[Before-and-after change records]
——
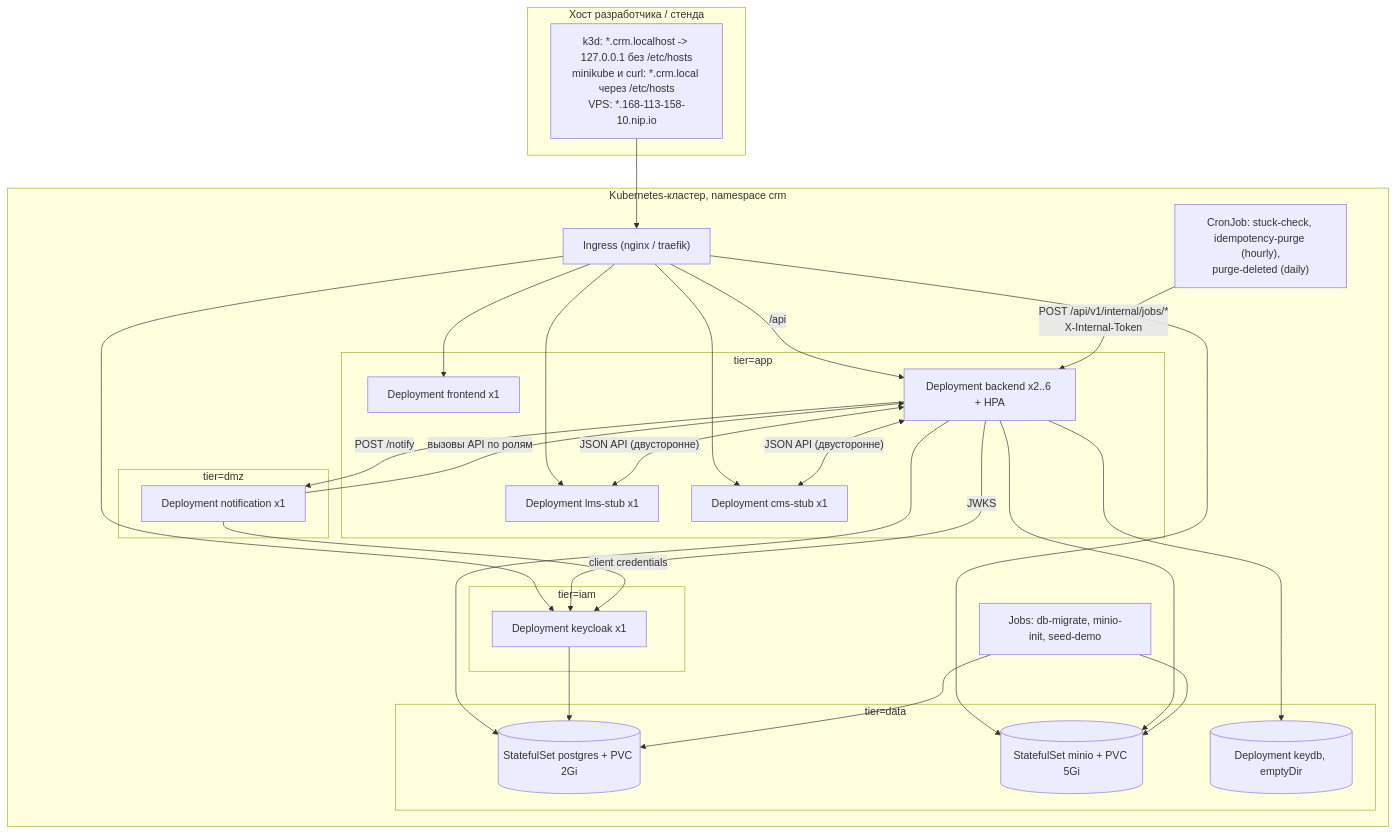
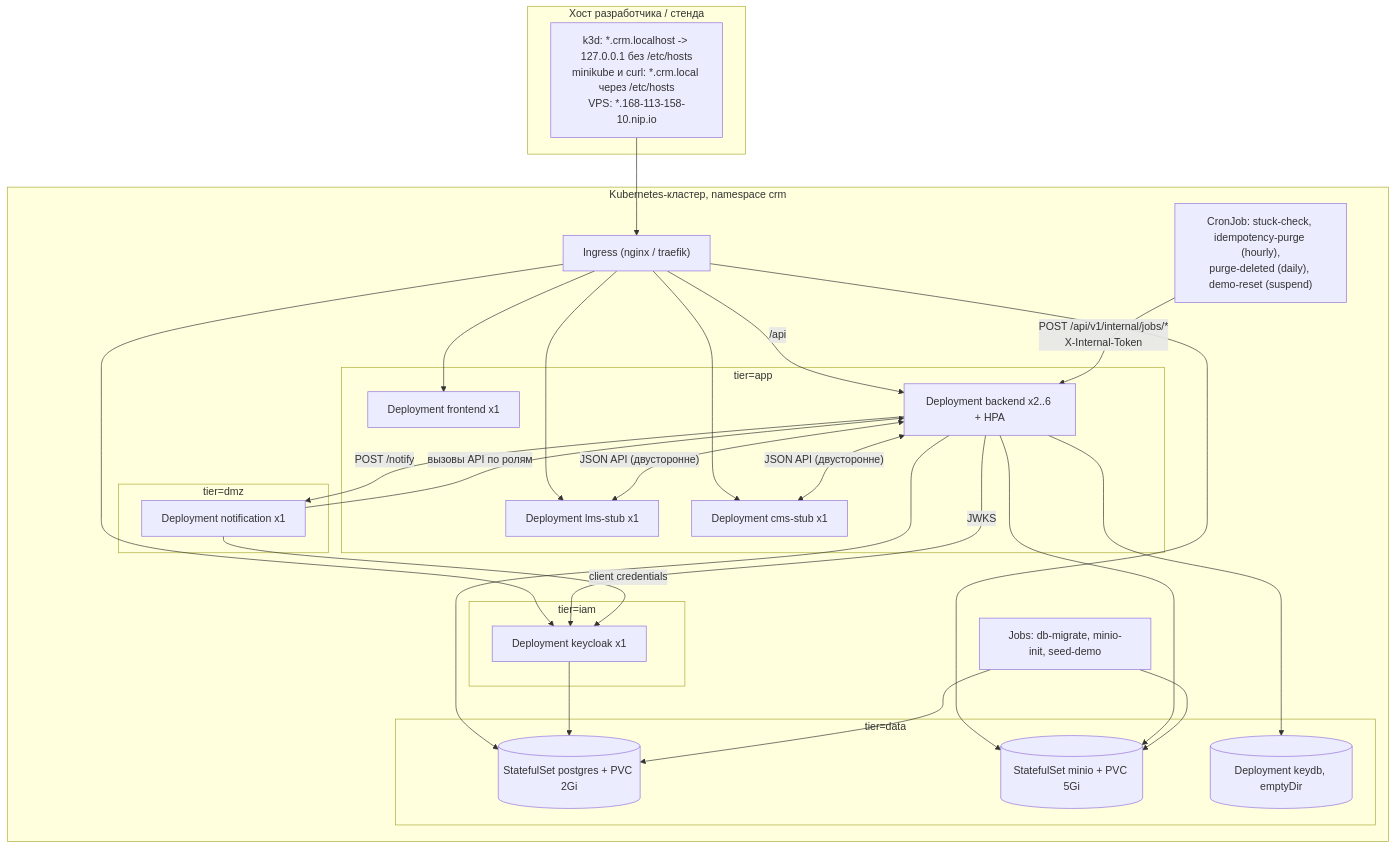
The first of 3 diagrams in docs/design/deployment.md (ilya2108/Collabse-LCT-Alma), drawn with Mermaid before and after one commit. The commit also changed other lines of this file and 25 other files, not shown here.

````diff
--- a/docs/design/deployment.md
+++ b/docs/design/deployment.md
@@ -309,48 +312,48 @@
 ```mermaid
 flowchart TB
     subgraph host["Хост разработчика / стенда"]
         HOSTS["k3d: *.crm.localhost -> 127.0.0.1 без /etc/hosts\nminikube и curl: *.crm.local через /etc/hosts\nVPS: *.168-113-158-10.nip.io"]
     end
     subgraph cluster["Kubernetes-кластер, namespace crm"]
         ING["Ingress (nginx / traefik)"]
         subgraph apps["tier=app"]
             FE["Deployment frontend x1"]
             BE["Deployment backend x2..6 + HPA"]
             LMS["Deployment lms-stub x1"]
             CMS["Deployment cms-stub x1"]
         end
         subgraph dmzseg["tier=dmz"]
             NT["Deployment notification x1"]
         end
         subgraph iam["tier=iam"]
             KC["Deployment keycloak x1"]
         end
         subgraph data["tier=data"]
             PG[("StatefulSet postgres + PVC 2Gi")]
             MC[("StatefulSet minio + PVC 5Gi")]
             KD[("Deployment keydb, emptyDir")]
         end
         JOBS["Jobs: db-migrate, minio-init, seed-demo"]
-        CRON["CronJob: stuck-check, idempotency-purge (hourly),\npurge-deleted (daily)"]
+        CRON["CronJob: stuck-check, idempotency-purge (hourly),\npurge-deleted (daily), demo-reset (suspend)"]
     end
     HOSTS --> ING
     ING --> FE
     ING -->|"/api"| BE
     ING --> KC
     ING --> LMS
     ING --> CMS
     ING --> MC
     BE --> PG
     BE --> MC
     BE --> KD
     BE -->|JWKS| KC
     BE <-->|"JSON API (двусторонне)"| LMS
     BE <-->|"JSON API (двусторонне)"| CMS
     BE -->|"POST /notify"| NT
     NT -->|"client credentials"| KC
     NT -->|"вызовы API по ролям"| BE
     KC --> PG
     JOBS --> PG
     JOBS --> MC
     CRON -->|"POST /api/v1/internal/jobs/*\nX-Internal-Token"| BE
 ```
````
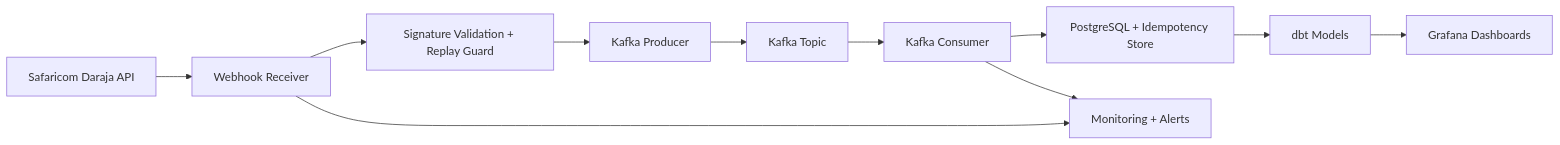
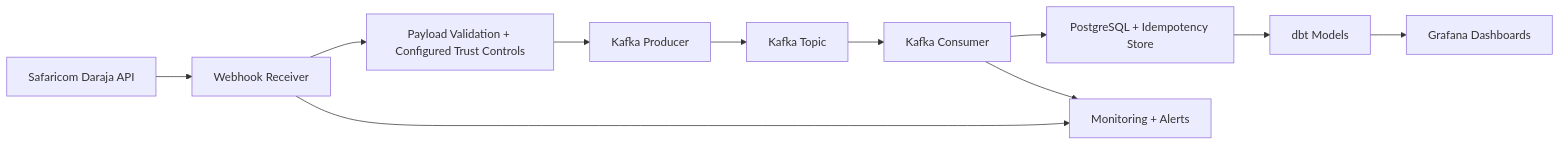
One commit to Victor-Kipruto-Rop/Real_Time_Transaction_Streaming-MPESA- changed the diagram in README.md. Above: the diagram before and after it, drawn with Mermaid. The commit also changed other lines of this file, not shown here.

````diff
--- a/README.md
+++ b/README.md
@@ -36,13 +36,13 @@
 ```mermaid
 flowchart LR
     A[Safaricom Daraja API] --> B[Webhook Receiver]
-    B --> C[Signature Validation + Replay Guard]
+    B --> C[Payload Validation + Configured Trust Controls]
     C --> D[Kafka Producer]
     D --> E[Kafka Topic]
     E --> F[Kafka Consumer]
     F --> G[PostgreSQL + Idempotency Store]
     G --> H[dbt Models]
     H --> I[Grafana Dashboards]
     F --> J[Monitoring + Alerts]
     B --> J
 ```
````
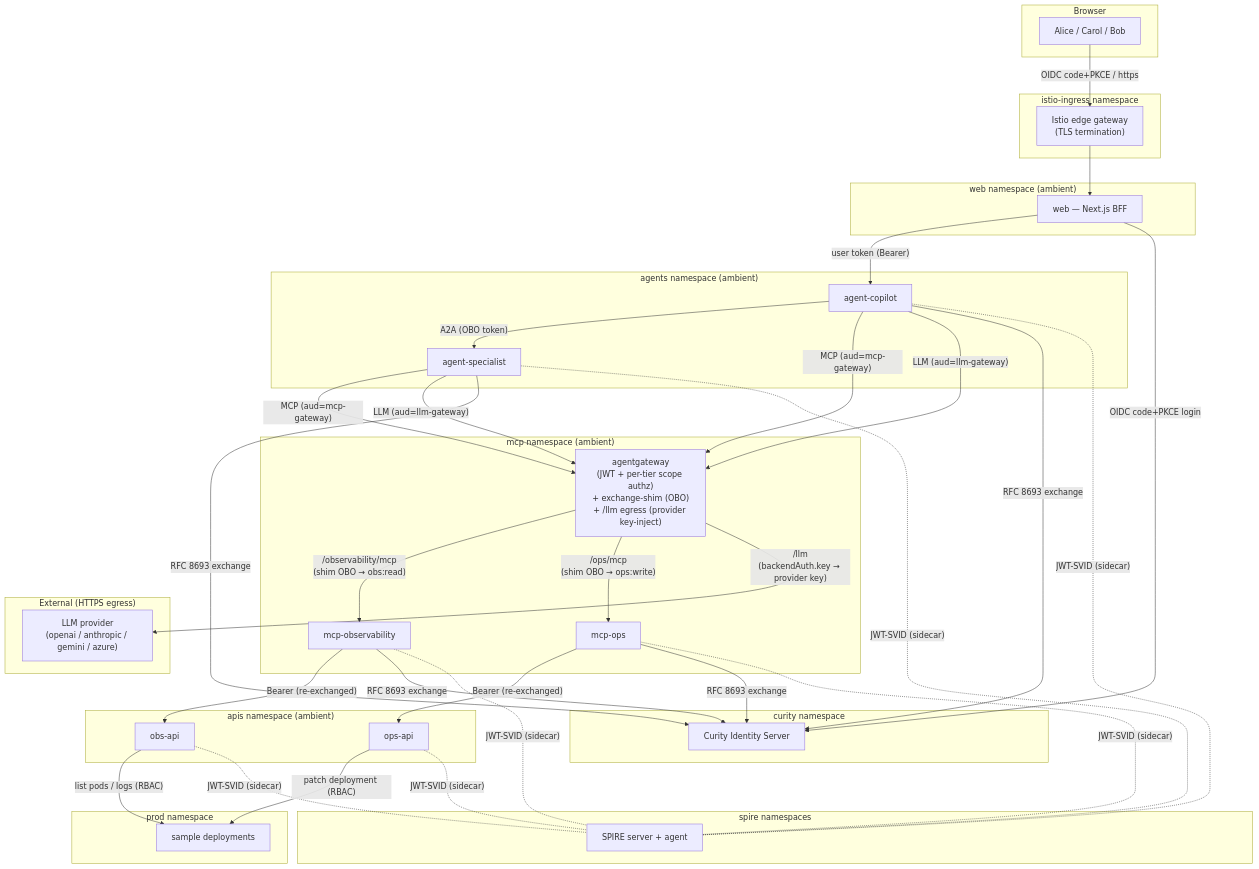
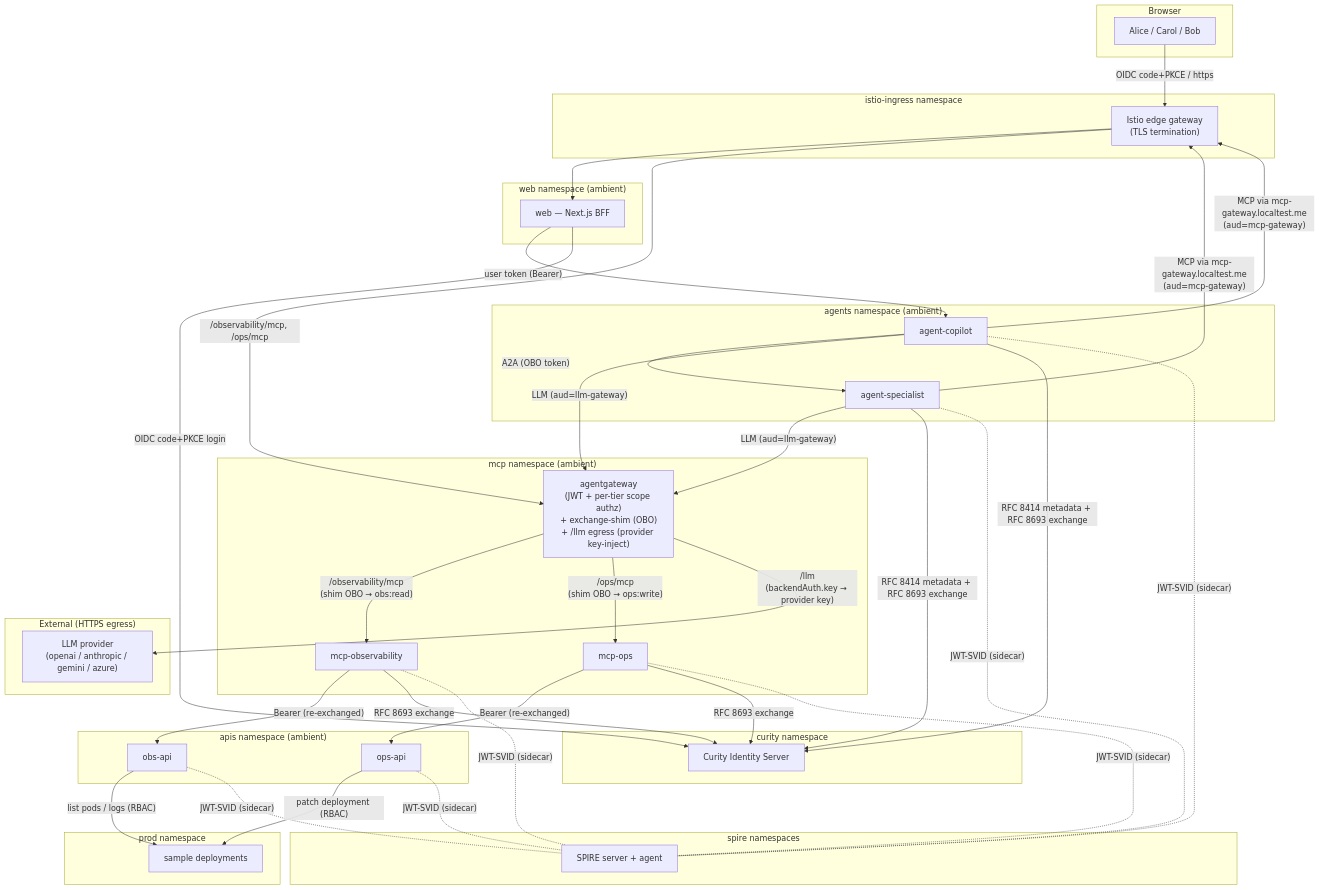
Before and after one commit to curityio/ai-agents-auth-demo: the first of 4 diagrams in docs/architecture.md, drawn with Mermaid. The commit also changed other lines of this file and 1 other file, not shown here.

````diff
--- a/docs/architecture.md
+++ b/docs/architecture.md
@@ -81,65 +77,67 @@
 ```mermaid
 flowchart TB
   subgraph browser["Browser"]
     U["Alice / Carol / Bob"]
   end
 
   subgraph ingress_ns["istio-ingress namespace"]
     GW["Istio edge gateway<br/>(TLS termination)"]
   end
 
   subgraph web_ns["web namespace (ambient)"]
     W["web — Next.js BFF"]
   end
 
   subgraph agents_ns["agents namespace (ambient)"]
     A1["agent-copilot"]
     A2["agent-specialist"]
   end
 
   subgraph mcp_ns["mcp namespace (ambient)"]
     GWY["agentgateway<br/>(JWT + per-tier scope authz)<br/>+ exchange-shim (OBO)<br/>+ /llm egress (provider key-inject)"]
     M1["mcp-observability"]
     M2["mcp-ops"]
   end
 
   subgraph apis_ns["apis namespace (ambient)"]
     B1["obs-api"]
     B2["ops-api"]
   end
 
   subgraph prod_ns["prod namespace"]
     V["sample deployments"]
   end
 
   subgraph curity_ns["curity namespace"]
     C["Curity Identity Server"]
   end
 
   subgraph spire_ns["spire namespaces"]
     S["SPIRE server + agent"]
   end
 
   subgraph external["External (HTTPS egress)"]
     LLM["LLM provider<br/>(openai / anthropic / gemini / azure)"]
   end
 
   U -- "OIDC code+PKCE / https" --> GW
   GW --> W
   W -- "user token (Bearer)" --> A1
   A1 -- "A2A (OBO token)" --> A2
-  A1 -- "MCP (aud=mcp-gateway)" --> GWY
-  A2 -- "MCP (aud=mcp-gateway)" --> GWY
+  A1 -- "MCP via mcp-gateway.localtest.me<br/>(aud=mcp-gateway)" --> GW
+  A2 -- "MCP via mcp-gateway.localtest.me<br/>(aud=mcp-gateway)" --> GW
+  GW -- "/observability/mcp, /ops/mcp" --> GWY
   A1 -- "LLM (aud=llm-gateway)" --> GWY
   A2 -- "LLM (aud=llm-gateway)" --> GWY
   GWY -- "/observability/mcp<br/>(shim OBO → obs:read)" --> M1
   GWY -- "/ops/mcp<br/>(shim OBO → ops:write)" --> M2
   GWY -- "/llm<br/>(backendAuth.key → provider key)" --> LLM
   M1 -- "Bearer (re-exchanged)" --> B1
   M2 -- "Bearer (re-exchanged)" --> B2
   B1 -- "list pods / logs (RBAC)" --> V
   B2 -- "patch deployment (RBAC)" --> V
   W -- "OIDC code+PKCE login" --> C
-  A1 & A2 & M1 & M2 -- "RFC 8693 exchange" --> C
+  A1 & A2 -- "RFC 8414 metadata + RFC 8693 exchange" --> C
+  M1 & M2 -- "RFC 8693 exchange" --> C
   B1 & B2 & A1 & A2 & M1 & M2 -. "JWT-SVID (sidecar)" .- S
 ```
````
——
**Task directions:** Please repeat each record above precisely, with the pictures left out.

**The answer:**
The first of 3 diagrams in docs/design/deployment.md (ilya2108/Collabse-LCT-Alma), drawn with Mermaid before and after one commit. The commit also changed other lines of this file and 25 other files, not shown here.

````diff
--- a/docs/design/deployment.md
+++ b/docs/design/deployment.md
@@ -309,48 +312,48 @@
 ```mermaid
 flowchart TB
     subgraph host["Хост разработчика / стенда"]
         HOSTS["k3d: *.crm.localhost -> 127.0.0.1 без /etc/hosts\nminikube и curl: *.crm.local через /etc/hosts\nVPS: *.168-113-158-10.nip.io"]
     end
     subgraph cluster["Kubernetes-кластер, namespace crm"]
         ING["Ingress (nginx / traefik)"]
         subgraph apps["tier=app"]
             FE["Deployment frontend x1"]
             BE["Deployment backend x2..6 + HPA"]
             LMS["Deployment lms-stub x1"]
             CMS["Deployment cms-stub x1"]
         end
         subgraph dmzseg["tier=dmz"]
             NT["Deployment notification x1"]
         end
         subgraph iam["tier=iam"]
             KC["Deployment keycloak x1"]
         end
         subgraph data["tier=data"]
             PG[("StatefulSet postgres + PVC 2Gi")]
             MC[("StatefulSet minio + PVC 5Gi")]
             KD[("Deployment keydb, emptyDir")]
         end
         JOBS["Jobs: db-migrate, minio-init, seed-demo"]
-        CRON["CronJob: stuck-check, idempotency-purge (hourly),\npurge-deleted (daily)"]
+        CRON["CronJob: stuck-check, idempotency-purge (hourly),\npurge-deleted (daily), demo-reset (suspend)"]
     end
     HOSTS --> ING
     ING --> FE
     ING -->|"/api"| BE
     ING --> KC
     ING --> LMS
     ING --> CMS
     ING --> MC
     BE --> PG
     BE --> MC
     BE --> KD
     BE -->|JWKS| KC
     BE <-->|"JSON API (двусторонне)"| LMS
     BE <-->|"JSON API (двусторонне)"| CMS
     BE -->|"POST /notify"| NT
     NT -->|"client credentials"| KC
     NT -->|"вызовы API по ролям"| BE
     KC --> PG
     JOBS --> PG
     JOBS --> MC
     CRON -->|"POST /api/v1/internal/jobs/*\nX-Internal-Token"| BE
 ```
````
One commit to Victor-Kipruto-Rop/Real_Time_Transaction_Streaming-MPESA- changed the diagram in README.md. Above: the diagram before and after it, drawn with Mermaid. The commit also changed other lines of this file, not shown here.

````diff
--- a/README.md
+++ b/README.md
@@ -36,13 +36,13 @@
 ```mermaid
 flowchart LR
     A[Safaricom Daraja API] --> B[Webhook Receiver]
-    B --> C[Signature Validation + Replay Guard]
+    B --> C[Payload Validation + Configured Trust Controls]
     C --> D[Kafka Producer]
     D --> E[Kafka Topic]
     E --> F[Kafka Consumer]
     F --> G[PostgreSQL + Idempotency Store]
     G --> H[dbt Models]
     H --> I[Grafana Dashboards]
     F --> J[Monitoring + Alerts]
     B --> J
 ```
````
Before and after one commit to curityio/ai-agents-auth-demo: the first of 4 diagrams in docs/architecture.md, drawn with Mermaid. The commit also changed other lines of this file and 1 other file, not shown here.

````diff
--- a/docs/architecture.md
+++ b/docs/architecture.md
@@ -81,65 +77,67 @@
 ```mermaid
 flowchart TB
   subgraph browser["Browser"]
     U["Alice / Carol / Bob"]
   end
 
   subgraph ingress_ns["istio-ingress namespace"]
     GW["Istio edge gateway<br/>(TLS termination)"]
   end
 
   subgraph web_ns["web namespace (ambient)"]
     W["web — Next.js BFF"]
   end
 
   subgraph agents_ns["agents namespace (ambient)"]
     A1["agent-copilot"]
     A2["agent-specialist"]
   end
 
   subgraph mcp_ns["mcp namespace (ambient)"]
     GWY["agentgateway<br/>(JWT + per-tier scope authz)<br/>+ exchange-shim (OBO)<br/>+ /llm egress (provider key-inject)"]
     M1["mcp-observability"]
     M2["mcp-ops"]
   end
 
   subgraph apis_ns["apis namespace (ambient)"]
     B1["obs-api"]
     B2["ops-api"]
   end
 
   subgraph prod_ns["prod namespace"]
     V["sample deployments"]
   end
 
   subgraph curity_ns["curity namespace"]
     C["Curity Identity Server"]
   end
 
   subgraph spire_ns["spire namespaces"]
     S["SPIRE server + agent"]
   end
 
   subgraph external["External (HTTPS egress)"]
     LLM["LLM provider<br/>(openai / anthropic / gemini / azure)"]
   end
 
   U -- "OIDC code+PKCE / https" --> GW
   GW --> W
   W -- "user token (Bearer)" --> A1
   A1 -- "A2A (OBO token)" --> A2
-  A1 -- "MCP (aud=mcp-gateway)" --> GWY
-  A2 -- "MCP (aud=mcp-gateway)" --> GWY
+  A1 -- "MCP via mcp-gateway.localtest.me<br/>(aud=mcp-gateway)" --> GW
+  A2 -- "MCP via mcp-gateway.localtest.me<br/>(aud=mcp-gateway)" --> GW
+  GW -- "/observability/mcp, /ops/mcp" --> GWY
   A1 -- "LLM (aud=llm-gateway)" --> GWY
   A2 -- "LLM (aud=llm-gateway)" --> GWY
   GWY -- "/observability/mcp<br/>(shim OBO → obs:read)" --> M1
   GWY -- "/ops/mcp<br/>(shim OBO → ops:write)" --> M2
   GWY -- "/llm<br/>(backendAuth.key → provider key)" --> LLM
   M1 -- "Bearer (re-exchanged)" --> B1
   M2 -- "Bearer (re-exchanged)" --> B2
   B1 -- "list pods / logs (RBAC)" --> V
   B2 -- "patch deployment (RBAC)" --> V
   W -- "OIDC code+PKCE login" --> C
-  A1 & A2 & M1 & M2 -- "RFC 8693 exchange" --> C
+  A1 & A2 -- "RFC 8414 metadata + RFC 8693 exchange" --> C
+  M1 & M2 -- "RFC 8693 exchange" --> C
   B1 & B2 & A1 & A2 & M1 & M2 -. "JWT-SVID (sidecar)" .- S
 ```
````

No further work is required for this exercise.